Studying history is often likened to being on the banks of a river. There is the main channel where water flows rapidly, then there are river banks. Sometimes the banks can be defined by humans, like a levee, beach, or the current moving around a bend. There are places where the river is clogged with flotsam. These are the areas where the water becomes sluggish and eddies.
As a youngster, I cared only about the channel’s water flow. But as an adult, I have found myself more drawn to the backwaters. There are still valid stories, even if they are not as well-known. I have been able to discover part of it through the responses of readers who have graciously sent me messages over time. My posts about the Gateway Arch, which has been professionally photographed by many others, are rarely answered. But I do get replies from other landmarks and lesser-known places whose institutional memory slowly begins to fade from our collective memories. Although some of the most egregious aspects of our past deserve to be forgotten, I don’t usually like “sentimental” history. However, some special places need to be preserved.

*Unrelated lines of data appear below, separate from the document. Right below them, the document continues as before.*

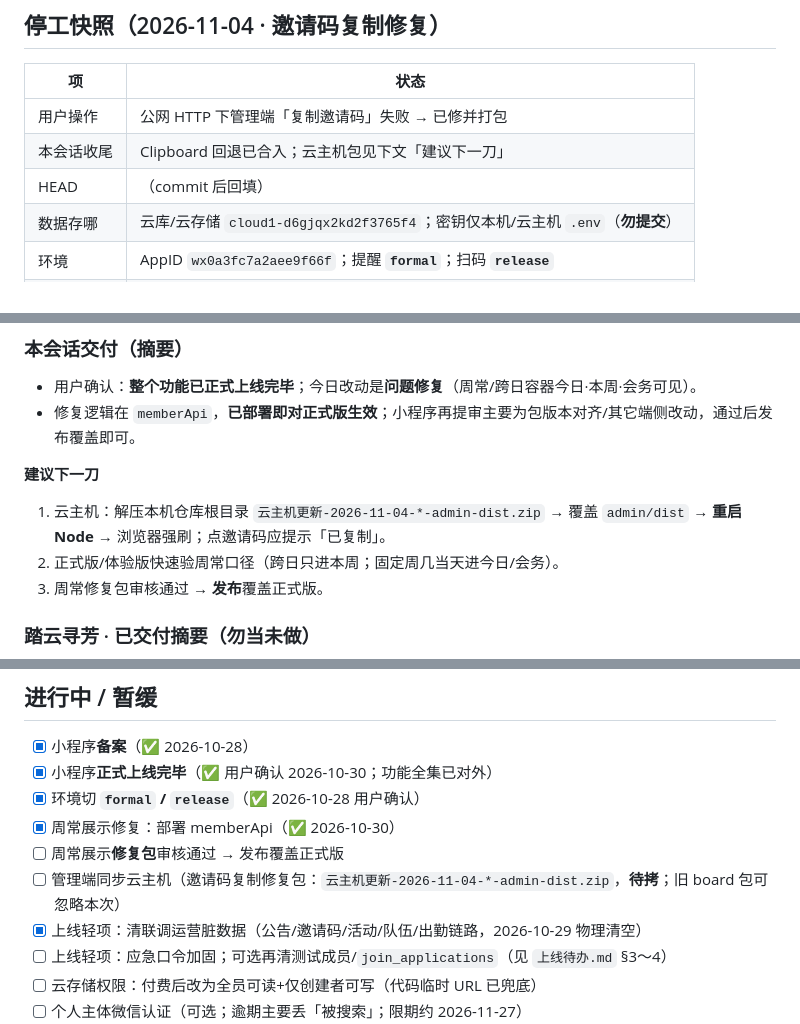
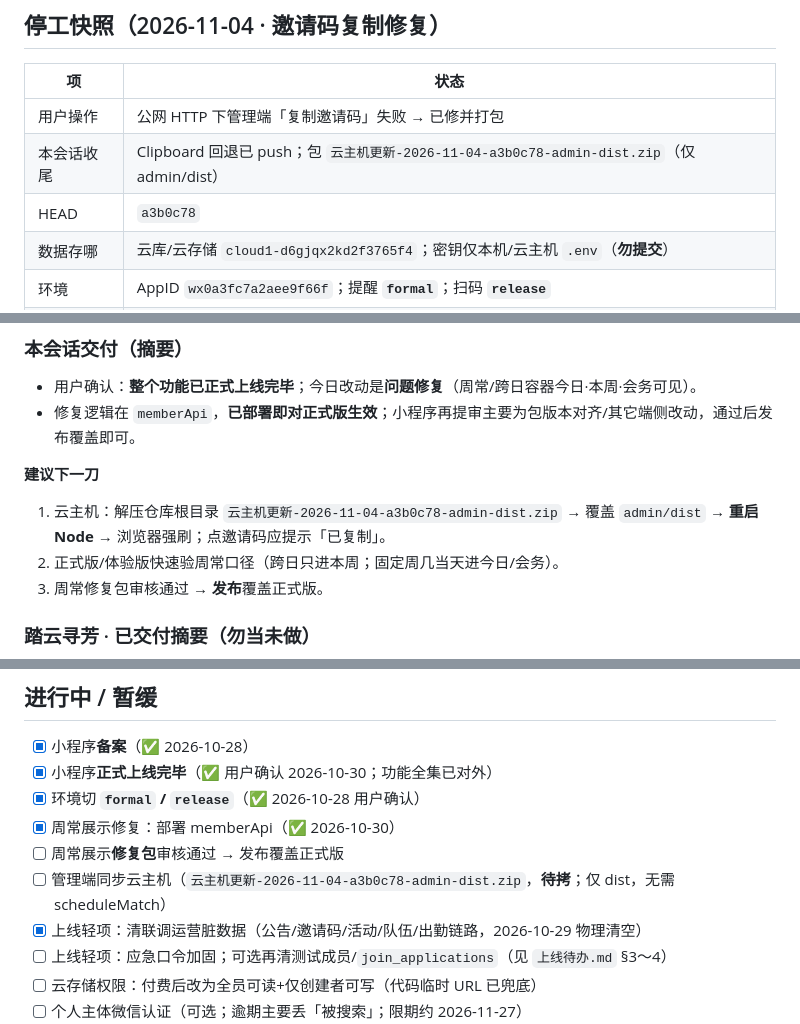
Before and after one commit to yingxiaxin/club_management, a Markdown page: docs/进度与交接.md, 3 parts joined by grey strips. Drawn GitHub-style.

Commit message:
docs: 记录 a3b0c78 邀请码复制修复与云主机 dist 包名

```diff
--- a/docs/进度与交接.md
+++ b/docs/进度与交接.md
@@ -9,8 +9,8 @@
 | 项 | 状态 |
 |----|------|
 | 用户操作 | 公网 HTTP 下管理端「复制邀请码」失败 → 已修并打包 |
-| 本会话收尾 | Clipboard 回退已合入；云主机包见下文「建议下一刀」 |
-| HEAD | （commit 后回填） |
+| 本会话收尾 | Clipboard 回退已 push；包 `云主机更新-2026-11-04-a3b0c78-admin-dist.zip`（仅 admin/dist） |
+| HEAD | `a3b0c78` |
 | 数据存哪 | 云库/云存储 `cloud1-d6gjqx2kd2f3765f4`；密钥仅本机/云主机 `.env`（**勿提交**） |
 | 环境 | AppID `wx0a3fc7a2aee9f66f`；提醒 **`formal`**；扫码 **`release`** |
 | 本机服务 | API `127.0.0.1:3789`；admin `127.0.0.1:5173` |
@@ -40,7 +40,7 @@
 
 **建议下一刀**
 
-1. 云主机：解压本机仓库根目录 `云主机更新-2026-11-04-*-admin-dist.zip` → 覆盖 `admin/dist` → **重启 Node** → 浏览器强刷；点邀请码应提示「已复制」。
+1. 云主机：解压仓库根目录 `云主机更新-2026-11-04-a3b0c78-admin-dist.zip` → 覆盖 `admin/dist` → **重启 Node** → 浏览器强刷；点邀请码应提示「已复制」。
 2. 正式版/体验版快速验周常口径（跨日只进本周；固定周几当天进今日/会务）。
 3. 周常修复包审核通过 → **发布**覆盖正式版。
 
@@ -90,7 +90,7 @@
 - [x] 环境切 **`formal` / `release`**（✅ 2026-10-28 用户确认）
 - [x] 周常展示修复：部署 memberApi（✅ 2026-10-30）
 - [ ] 周常展示**修复包**审核通过 → 发布覆盖正式版
-- [ ] 管理端同步云主机（邀请码复制修复包：`云主机更新-2026-11-04-*-admin-dist.zip`，**待拷**；旧 board 包可忽略本次）
+- [ ] 管理端同步云主机（`云主机更新-2026-11-04-a3b0c78-admin-dist.zip`，**待拷**；仅 dist，无需 scheduleMatch）
 - [x] 上线轻项：清联调运营脏数据（公告/邀请码/活动/队伍/出勤链路，2026-10-29 物理清空）
 - [ ] 上线轻项：应急口令加固；可选再清测试成员/`join_applications`（见 `上线待办.md` §3～4）
 - [ ] 云存储权限：付费后改为全员可读+仅创建者可写（代码临时 URL 已兜底）
```
Also changed, not shown: other parts of docs/进度与交接.md (+1 -1 lines).
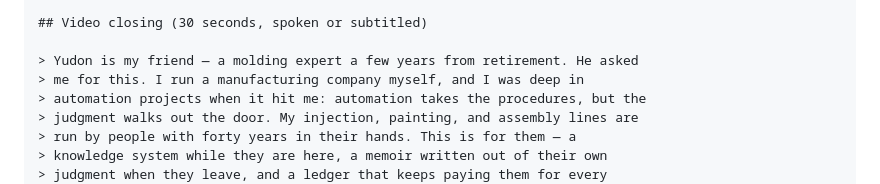
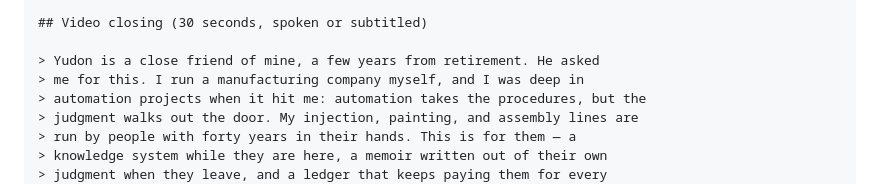
Before and after one commit to wilcoco/yudonKnow, a Markdown page: docs/project-story.md, the part around the change. GitHub-like rendering.

```diff
--- a/docs/project-story.md
+++ b/docs/project-story.md
@@ -378,7 +378,7 @@ grade counted verifiably, no vanity proxies.
 
 ## Video closing (30 seconds, spoken or subtitled)
 
-> Yudon is my friend — a molding expert a few years from retirement. He asked
+> Yudon is a close friend of mine, a few years from retirement. He asked
 > me for this. I run a manufacturing company myself, and I was deep in
 > automation projects when it hit me: automation takes the procedures, but the
 > judgment walks out the door. My injection, painting, and assembly lines are
```
Also changed, not shown: docs/judge-qa.md (+1 -1 lines), docs/video-script.md (+1 -1 lines).
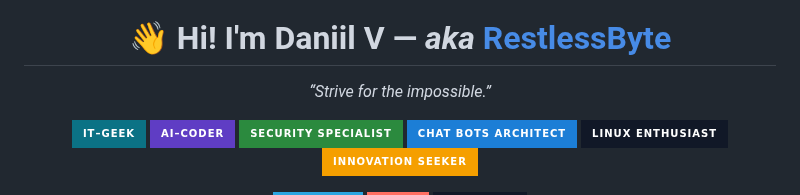
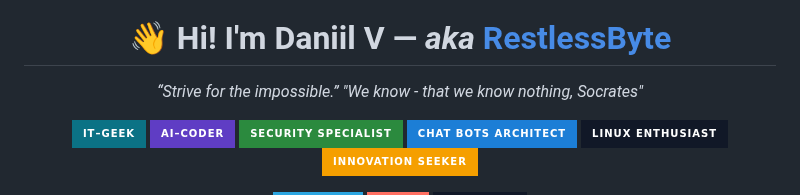
Before and after one commit to RestlessByte/RestlessByte, a Markdown page: README.md, the part around the change. GitHub-like rendering; badges without logos.

```diff
--- a/README.md
+++ b/README.md
@@ -9,6 +9,7 @@
 
 <p align="center">
   <em>“Strive for the impossible.”</em>
+  <em>"We know - that we know nothing, Socrates"</em>
 </p>
 
 <!-- Role Pills (first priority) -->
```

Even though they didn’t know its name, everyone in St. Louis knew about this hospital. For generations, one could just say “You know, that hospital across Highway 40 from Zoo,” and everyone would acknowledge it. But for dozens of people who have reached out to me, it is much more than the Spanish Revival-turned-glass-and-concrete edifice that was demolished a couple of years ago; it was where doctors served their residency, where nurses worked for decades, and where of courses many of my readers were born. The Deaconesses were born out of the Evangelisch-Lutheran Church. They first operated out of a large house that was converted into a hospital. This was once more common than one might think in St. Louis. Their education was both lecture-based and apprenticeship-based. Although the Deaconess College of Nursing is still in existence, it has been renamed the Chamberlain School of Nursing. It is located in Downer’s Grove (Illinois).
Some of the buildings that used to be the Jefferson Campus of St. Alexius Hospital are still occupied by the Lutheran School of Nursing. For generations, however, another hospital was located on the same site: the Lutheran Hospital. Its roots can be traced back to 1858 when it was situated at Geyer and Broadway. It moved to South Jefferson in 1878 after the city’s expansion into the new German American streetcar suburbanites. The hospital, Concordia Publishing, as well as Concordia Seminary for a time, formed a kind of “Lutheran Civic Center” on the South Side. Inexorably, the South Side east side of Grand Boulevard started to show signs of decreased energy in the 1980s. The hospital went through many owners before becoming a satellite campus at St. Alexius. It is a question I have to ask about the hospital’s long-term viability. However, I still get a lot of memories from readers about the hospital and nursing school.
Parks College of Aviation – Cahokia Campus
Although the historic school is no longer in existence, it is now on St. Louis University’s Frost Campus in Midtown. However, the historic campus in Cahokia remains standing, though in a more ruined state. Urban explorers have taken photographs of the sprawling group of buildings that are now obscured by thick underbrush. The comments and messages of former students began to pour in after I posted photos from a reader about the school’s historic buildings many years ago. It is amazing how quickly the buildings disappeared into the wild. Cahokia, for the moment, is still trying to find a new use for the property. Even after all these years, the memories remain strong.
This north St. Louis neighborhood has roots that go back to the 18th Century. There are still rail lines running through the area. This area seems to have a little industrial revival because the low rents make it possible for start-ups to grow their customer base in cheap warehouses. In January it was cold outside so I went walking through the neighborhood. It was both surprising and disappointing to learn that so many Baden residents remain pessimistic about their historic community’s future. What does Baden’s history offer today? When their neighbors move and another house is vacant, how can they possibly know what the future holds for them? I received letters from past residents who felt the same way. They also felt that Baden’s best times had long since passed. What will historians do with the constructive feedback our readers give us? What will the city leaders do with this feedback?